Alec Guinness is George Smiley; though, Gary Oldman,
left, might make a good doppelganger.
By rights, George Smiley should have died long ago. We can be accurate about the date. Officially, it was November 9, 1989, at that precise moment when some apparatchik from the East German Communist Party announced that its citizens were free to cross into West Germany (the unofficial fall was earlier). Only one commentator in the West had predicted that fall accurately. It was one of my favourite columnists, Bernard Levin. He even gave a date – July 14, 1989. He was only a few months out.
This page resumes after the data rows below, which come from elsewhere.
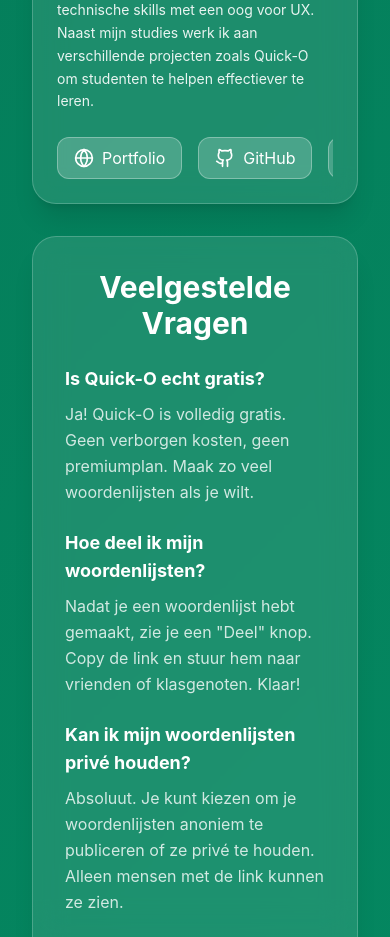
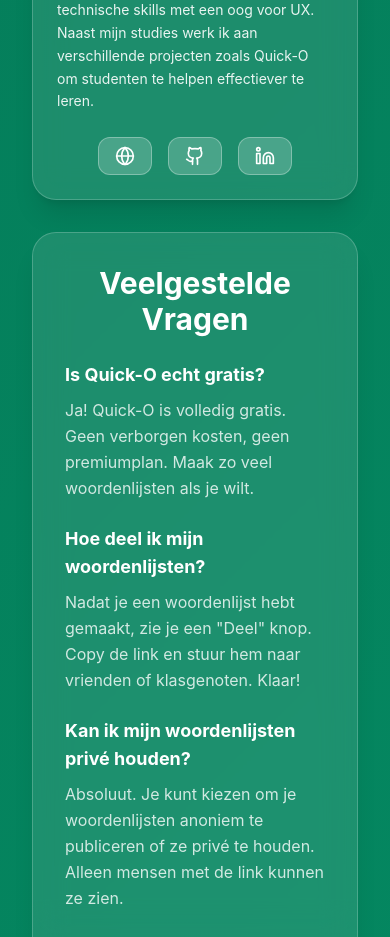
Before and after one commit to kikodehondt/quick-o, a React (Vite) app: page / in a window 390 px wide. Shown: the part 3640-4577 px from the top of the page. Built offline with nearby package versions, Linux system fonts and the light colour scheme; no server answers; the database is empty.

Commit message:
Tweak mobile alignment for profile and developer links

```diff
--- a/src/App.tsx
+++ b/src/App.tsx
@@ -299,7 +299,7 @@ function App() {
               <div className="w-full md:w-auto">
                 <button
                   onClick={() => setShowProfileMenu(v => !v)}
-                  className="flex items-center gap-2 px-3 py-2 rounded-xl bg-white/10 border border-white/20 text-white hover:bg-white/20 transition-all backdrop-blur w-full md:w-auto justify-between md:justify-start"
+                  className="flex items-center gap-3 px-3 py-2 rounded-xl bg-white/10 border border-white/20 text-white hover:bg-white/20 transition-all backdrop-blur w-full md:w-auto justify-start"
                 >
                   <div className="w-7 h-7 rounded-full bg-white/20 flex items-center justify-center font-bold">
                     {avatarInitial}
--- a/src/components/AboutPage.tsx
+++ b/src/components/AboutPage.tsx
@@ -152,7 +152,7 @@ export default function AboutPage() {
               <p className="text-white/90 leading-relaxed mb-4 text-sm md:text-base break-words">
                 Met een sterke interesse in technologie, bedrijfsbeheer en design, combineer ik technische skills met een oog voor UX. Naast mijn studies werk ik aan verschillende projecten zoals Quick-O om studenten te helpen effectiever te leren.
               </p>
-              <div className="flex gap-4 mt-6">
+              <div className="flex flex-wrap justify-center md:justify-start gap-4 mt-6 w-full">
                 <a
                   href="https://www.kikodehondt.be"
                   target="_blank"
@@ -161,7 +161,7 @@ export default function AboutPage() {
                   title="Portfolio"
                 >
                   <Globe className="w-5 h-5" />
-                  Portfolio
+                  <span className="hidden sm:inline">Portfolio</span>
                 </a>
                 <a
                   href="https://github.com/kikodehondt"
@@ -170,7 +170,7 @@ export default function AboutPage() {
                   className="flex items-center gap-2 px-4 py-2 rounded-xl bg-white/20 border border-white/30 text-white hover:bg-white/30 transition-all duration-300 hover:scale-105"
                 >
                   <Github className="w-5 h-5" />
-                  GitHub
+                  <span className="hidden sm:inline">GitHub</span>
                 </a>
                 <a
                   href="https://linkedin.com/in/kiko-dehondt"
@@ -179,7 +179,7 @@ export default function AboutPage() {
                   className="flex items-center gap-2 px-4 py-2 rounded-xl bg-white/20 border border-white/30 text-white hover:bg-white/30 transition-all duration-300 hover:scale-105"
                 >
                   <Linkedin className="w-5 h-5" />
-                  LinkedIn
+                  <span className="hidden sm:inline">LinkedIn</span>
                 </a>
               </div>
             </div>
--- a/src/components/MultipleChoiceMode.tsx
+++ b/src/components/MultipleChoiceMode.tsx
@@ -352,12 +352,12 @@ export default function MultipleChoiceMode({ set, settings, onEnd, onExit }: Mul
         {/* Options Container - Better spacing */}
         <div className={`flex-1 flex ${layoutMode === 'vertical' ? 'flex-col gap-4' : 'items-center justify-center'} transition-all duration-500 min-h-0 overflow-hidden`}>
           {layoutMode === 'grid' ? (
-            <div className="grid grid-cols-2 gap-3 w-fit">
+            <div className="grid grid-cols-2 gap-2 sm:gap-3 w-full max-w-[380px] sm:w-fit justify-center">
               {question.options.map((option, index) => {
             const isSelected = selectedAnswer === option
             const isCorrectOption = option === question.correctAnswer
 
-            let buttonClass = 'w-[240px] h-[240px] rounded-2xl border-2 font-bold text-lg text-center transition-all duration-300 cursor-pointer flex flex-col items-center justify-center gap-2 px-4 flex-shrink-0 '
+            let buttonClass = 'w-full aspect-square max-w-[170px] sm:max-w-[200px] md:w-[240px] md:h-[240px] md:aspect-auto rounded-2xl border-2 font-bold text-base md:text-lg text-center transition-all duration-300 cursor-pointer flex flex-col items-center justify-center gap-2 px-3 sm:px-4 flex-shrink-0 '
 
             if (!selectedAnswer) {
               buttonClass += 'border-white/40 bg-white/90 text-gray-900 hover:border-emerald-400 hover:bg-white hover:shadow-2xl hover:scale-105 active:scale-95'
```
In the West it was, understandably, a moment for great rejoicing. And yet, for a certain group of people – the readers of spy stories – that joy was mixed with a certain sadness. For then we knew that our hero – paradoxically the greatest non-hero of espionage stories – could no longer practice his dark arts against Karla.
But le Carré simply could not let him die or fade away in some new escapade – it was now beyond his power in a sense. There would have been a public outcry. I remember reading, in an essay by Simon Leys (another writer who uses a pseudonym), of some extraordinary criticisms directed against Miguel Cervantes for treating his literary creation, Don Quixote, so badly – allowing him to be beaten up in nearly every chapter! Such was the power of Cervantes to bring to life a fictional person.
Likewise, the little nondescript spy had, in a sense, assumed a life for himself in the minds of millions of readers (or viewers, in the case of the movies). So, I was not at all surprised to learn that a new spy book from le Carré (A Legacy of Spies) hit the bookstalls last year and that George Smiley, now an old man indeed, makes an entrance near the end.
But the fall of the Berlin Wall has meant that le Carré must now rely on some form of retrospection and this changes things. I have not read the book and I probably will not.
My George Smiley does not age. A slightly chubby little figure in overcoat and hat, he still waits at the checkpoint in Berlin, peering into the rainy night, periodically rubbing his glasses with his handkerchief and adjusting his hat. He is, like all of us, a displaced person, waiting for a homecoming.